Global sales of zero-emission cars rise from 4% of the market in 2020 to 70% by 2040 in the ETS, ZEVs only achieve a 34% share by that year, though some markets go much higher. The fleet of electric vehicles hits 169 million in 2030 in the ETS but needs to jump to 218 million by the same date in the NZS. Across all segments, sales of new internal combustion vehicles need to be phased out by just after 2035 to stay on track for the NZS.
There remains a divergence of views on the degree of EV penetration on a global basis with no clear trend. Several firms with a deep background and experience in energy tend to take a more conservative view on EVs and are in the minority (e.g. OPEC and me, representing the TES diamond). BNEF, DNV, McKinsey and Wood Mackenzie have the most progressive forecasts featured.
I still take a conservative view with a 10% projection by 2030, and I see most of that focused on EV uptake in China and Europe. Why? Among other reasons, I strongly stand by my view that uptake will be slow in the U.S. through 2030 as infrastructure develops and consumers become more comfortable with the technology. I am not anti-EV. I have just never bought the “EV is like an iPhone consumers will flock to” argument. Consumers are conservative, especially when it comes to their cars, and they are notoriously slow to adopt and adapt to new technology.
A big issue for consumers is the ability to choose a car that they are already used to and like driving, the SUV, at a price point they can afford (below $40,000). I believe the model offerings in the U.S. and EU over the next few years will address this issue and will be helped by incentives.
In the EU, uptake is increasing quickly, driven by policies such as CO2 standards for vehicles and various incentive programs offered by the Member States. But more critical in the EU than perhaps the U.S. is the issue of infrastructure. I believe infrastructure will develop more slowly and will be more complicated in the EU than in the U.S. The reason: more than 60% of households in the U.S. are located in single-family homes that can conceivably add home charging. In the EU, that figure is about 33%.
I believe public charging in the U.S., even with massive federal funding, will develop more slowly than expected due to issues such as permitting and other regulatory approvals needed for utilities to add make ready infrastructure to support charging. With respect to charging, BCG notes in its forecast that, “Our consumer research shows that inadequate charging infrastructure remains a key deterrent for customers who might otherwise pick EVs over ICE vehicles. We estimate that 100 million additional charge points will be required globally in the next decade to keep pace with projected EV growth.”

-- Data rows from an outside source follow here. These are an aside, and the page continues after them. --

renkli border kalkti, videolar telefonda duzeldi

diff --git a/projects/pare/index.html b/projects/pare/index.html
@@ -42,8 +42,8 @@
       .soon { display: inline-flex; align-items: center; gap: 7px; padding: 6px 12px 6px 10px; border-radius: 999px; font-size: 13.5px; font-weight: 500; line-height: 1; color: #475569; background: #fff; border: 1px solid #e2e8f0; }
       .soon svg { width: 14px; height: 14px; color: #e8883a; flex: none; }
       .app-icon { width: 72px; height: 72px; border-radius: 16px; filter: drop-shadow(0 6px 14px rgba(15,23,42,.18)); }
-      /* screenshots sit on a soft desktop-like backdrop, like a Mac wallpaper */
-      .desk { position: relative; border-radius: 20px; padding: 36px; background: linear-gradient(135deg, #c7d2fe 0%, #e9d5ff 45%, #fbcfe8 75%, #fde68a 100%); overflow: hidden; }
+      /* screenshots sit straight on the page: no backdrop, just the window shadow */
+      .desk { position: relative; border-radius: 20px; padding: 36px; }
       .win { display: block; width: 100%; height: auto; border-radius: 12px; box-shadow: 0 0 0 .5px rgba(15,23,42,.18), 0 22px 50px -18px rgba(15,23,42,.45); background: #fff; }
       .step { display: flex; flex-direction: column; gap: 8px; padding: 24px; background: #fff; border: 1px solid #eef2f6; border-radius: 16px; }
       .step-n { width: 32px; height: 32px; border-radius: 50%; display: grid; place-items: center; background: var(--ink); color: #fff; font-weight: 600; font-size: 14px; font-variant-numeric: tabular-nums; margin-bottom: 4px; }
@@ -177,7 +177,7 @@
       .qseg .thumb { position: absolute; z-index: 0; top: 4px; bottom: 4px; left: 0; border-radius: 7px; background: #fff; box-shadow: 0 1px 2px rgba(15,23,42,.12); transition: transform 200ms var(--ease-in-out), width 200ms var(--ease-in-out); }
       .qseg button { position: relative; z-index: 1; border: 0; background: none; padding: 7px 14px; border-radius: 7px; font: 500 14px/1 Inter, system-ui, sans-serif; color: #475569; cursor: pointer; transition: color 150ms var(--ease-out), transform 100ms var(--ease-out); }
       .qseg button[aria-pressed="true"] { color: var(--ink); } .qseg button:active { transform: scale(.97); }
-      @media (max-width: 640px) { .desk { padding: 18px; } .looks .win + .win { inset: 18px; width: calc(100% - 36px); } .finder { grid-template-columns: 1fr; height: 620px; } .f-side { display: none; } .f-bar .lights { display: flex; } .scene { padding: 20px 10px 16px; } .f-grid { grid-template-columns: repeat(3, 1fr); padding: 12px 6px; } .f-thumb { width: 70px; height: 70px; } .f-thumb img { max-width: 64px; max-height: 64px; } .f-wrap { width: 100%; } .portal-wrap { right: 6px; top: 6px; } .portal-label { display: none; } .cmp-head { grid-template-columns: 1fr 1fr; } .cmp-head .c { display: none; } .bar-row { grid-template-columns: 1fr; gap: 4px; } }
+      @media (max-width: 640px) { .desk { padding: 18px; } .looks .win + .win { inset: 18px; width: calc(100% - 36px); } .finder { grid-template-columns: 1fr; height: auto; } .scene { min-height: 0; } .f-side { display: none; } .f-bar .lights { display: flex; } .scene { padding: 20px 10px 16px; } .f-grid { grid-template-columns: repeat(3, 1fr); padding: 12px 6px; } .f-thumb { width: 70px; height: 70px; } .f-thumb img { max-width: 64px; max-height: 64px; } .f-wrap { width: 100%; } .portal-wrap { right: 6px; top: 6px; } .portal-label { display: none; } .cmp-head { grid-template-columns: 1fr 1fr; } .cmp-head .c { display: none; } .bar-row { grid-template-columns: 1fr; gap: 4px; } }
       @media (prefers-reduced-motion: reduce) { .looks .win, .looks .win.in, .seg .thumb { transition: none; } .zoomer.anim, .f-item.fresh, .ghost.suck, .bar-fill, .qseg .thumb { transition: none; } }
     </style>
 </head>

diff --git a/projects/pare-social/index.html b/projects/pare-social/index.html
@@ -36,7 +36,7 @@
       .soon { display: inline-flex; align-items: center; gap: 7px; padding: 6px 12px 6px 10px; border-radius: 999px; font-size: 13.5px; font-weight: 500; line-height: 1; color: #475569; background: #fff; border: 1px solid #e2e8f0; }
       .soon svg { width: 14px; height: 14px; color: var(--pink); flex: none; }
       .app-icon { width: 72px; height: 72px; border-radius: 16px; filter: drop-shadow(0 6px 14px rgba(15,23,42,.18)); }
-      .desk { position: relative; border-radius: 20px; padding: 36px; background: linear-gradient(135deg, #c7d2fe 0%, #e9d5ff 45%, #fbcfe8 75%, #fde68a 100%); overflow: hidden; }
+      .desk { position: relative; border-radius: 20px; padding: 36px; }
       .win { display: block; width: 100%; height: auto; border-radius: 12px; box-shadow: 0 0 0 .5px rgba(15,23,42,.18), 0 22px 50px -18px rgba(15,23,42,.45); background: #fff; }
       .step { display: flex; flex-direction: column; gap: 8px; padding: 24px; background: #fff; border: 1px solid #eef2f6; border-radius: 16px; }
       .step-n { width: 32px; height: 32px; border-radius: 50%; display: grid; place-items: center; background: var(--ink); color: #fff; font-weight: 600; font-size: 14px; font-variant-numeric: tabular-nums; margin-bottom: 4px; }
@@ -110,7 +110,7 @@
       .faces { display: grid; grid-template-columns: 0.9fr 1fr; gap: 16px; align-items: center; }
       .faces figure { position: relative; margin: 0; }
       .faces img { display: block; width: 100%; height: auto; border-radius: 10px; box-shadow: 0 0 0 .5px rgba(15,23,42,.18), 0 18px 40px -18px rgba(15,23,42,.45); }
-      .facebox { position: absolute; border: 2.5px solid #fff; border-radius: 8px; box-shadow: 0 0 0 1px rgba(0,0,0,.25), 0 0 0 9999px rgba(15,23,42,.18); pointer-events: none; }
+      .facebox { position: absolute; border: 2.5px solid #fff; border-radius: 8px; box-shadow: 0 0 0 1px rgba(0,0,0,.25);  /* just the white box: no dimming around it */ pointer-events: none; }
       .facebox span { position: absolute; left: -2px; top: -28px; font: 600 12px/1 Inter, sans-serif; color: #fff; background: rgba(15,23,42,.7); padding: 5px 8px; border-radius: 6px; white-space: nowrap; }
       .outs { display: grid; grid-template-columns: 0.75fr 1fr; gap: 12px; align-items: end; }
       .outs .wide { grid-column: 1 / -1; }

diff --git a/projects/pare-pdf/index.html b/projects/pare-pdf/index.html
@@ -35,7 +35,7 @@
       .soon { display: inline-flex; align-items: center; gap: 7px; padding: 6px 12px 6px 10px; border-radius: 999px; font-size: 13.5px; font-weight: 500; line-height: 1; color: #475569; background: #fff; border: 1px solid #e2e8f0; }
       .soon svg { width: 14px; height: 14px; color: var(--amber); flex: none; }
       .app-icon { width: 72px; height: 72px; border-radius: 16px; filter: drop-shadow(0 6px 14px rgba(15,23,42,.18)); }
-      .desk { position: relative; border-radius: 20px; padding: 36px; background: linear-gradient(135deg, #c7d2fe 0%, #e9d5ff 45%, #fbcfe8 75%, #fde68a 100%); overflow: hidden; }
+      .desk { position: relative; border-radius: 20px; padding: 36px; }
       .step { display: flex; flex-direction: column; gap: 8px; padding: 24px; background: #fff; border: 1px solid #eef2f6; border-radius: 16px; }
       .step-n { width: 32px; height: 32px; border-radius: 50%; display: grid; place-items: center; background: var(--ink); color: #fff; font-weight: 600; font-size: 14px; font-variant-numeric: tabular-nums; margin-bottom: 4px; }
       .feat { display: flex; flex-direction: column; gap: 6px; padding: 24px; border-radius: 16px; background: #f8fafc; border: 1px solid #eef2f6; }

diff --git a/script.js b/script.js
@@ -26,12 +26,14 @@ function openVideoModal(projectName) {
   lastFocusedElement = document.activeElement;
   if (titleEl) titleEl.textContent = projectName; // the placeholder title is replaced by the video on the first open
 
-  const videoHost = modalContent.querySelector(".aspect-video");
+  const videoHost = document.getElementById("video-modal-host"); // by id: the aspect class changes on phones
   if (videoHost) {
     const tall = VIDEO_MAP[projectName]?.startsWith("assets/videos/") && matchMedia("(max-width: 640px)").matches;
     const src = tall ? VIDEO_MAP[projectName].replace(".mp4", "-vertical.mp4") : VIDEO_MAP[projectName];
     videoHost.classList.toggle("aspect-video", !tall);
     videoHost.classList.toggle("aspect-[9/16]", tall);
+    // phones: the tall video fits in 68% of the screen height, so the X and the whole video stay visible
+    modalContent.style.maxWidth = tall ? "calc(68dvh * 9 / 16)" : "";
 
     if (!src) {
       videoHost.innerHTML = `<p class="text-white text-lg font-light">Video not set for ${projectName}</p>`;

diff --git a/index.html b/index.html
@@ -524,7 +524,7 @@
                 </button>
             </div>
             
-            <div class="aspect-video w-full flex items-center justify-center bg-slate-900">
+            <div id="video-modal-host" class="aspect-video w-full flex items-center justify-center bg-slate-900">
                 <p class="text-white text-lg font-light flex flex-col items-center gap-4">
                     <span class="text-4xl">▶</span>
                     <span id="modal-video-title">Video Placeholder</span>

Insights from other firms on the topic of charging include the following:
Several firms, including BNEF, Deloitte, DNV and S&P Global have projected that EVs will reach cost parity with ICEVs by 2025. BCG projects that battery pack costs will drop to $75 per kWh by 2030.
Most forecasts here acknowledge that the two big growth regions for EVs are and will be the EU and China. Insights include:
Several firms had interesting “reality check” comments in their forecasts: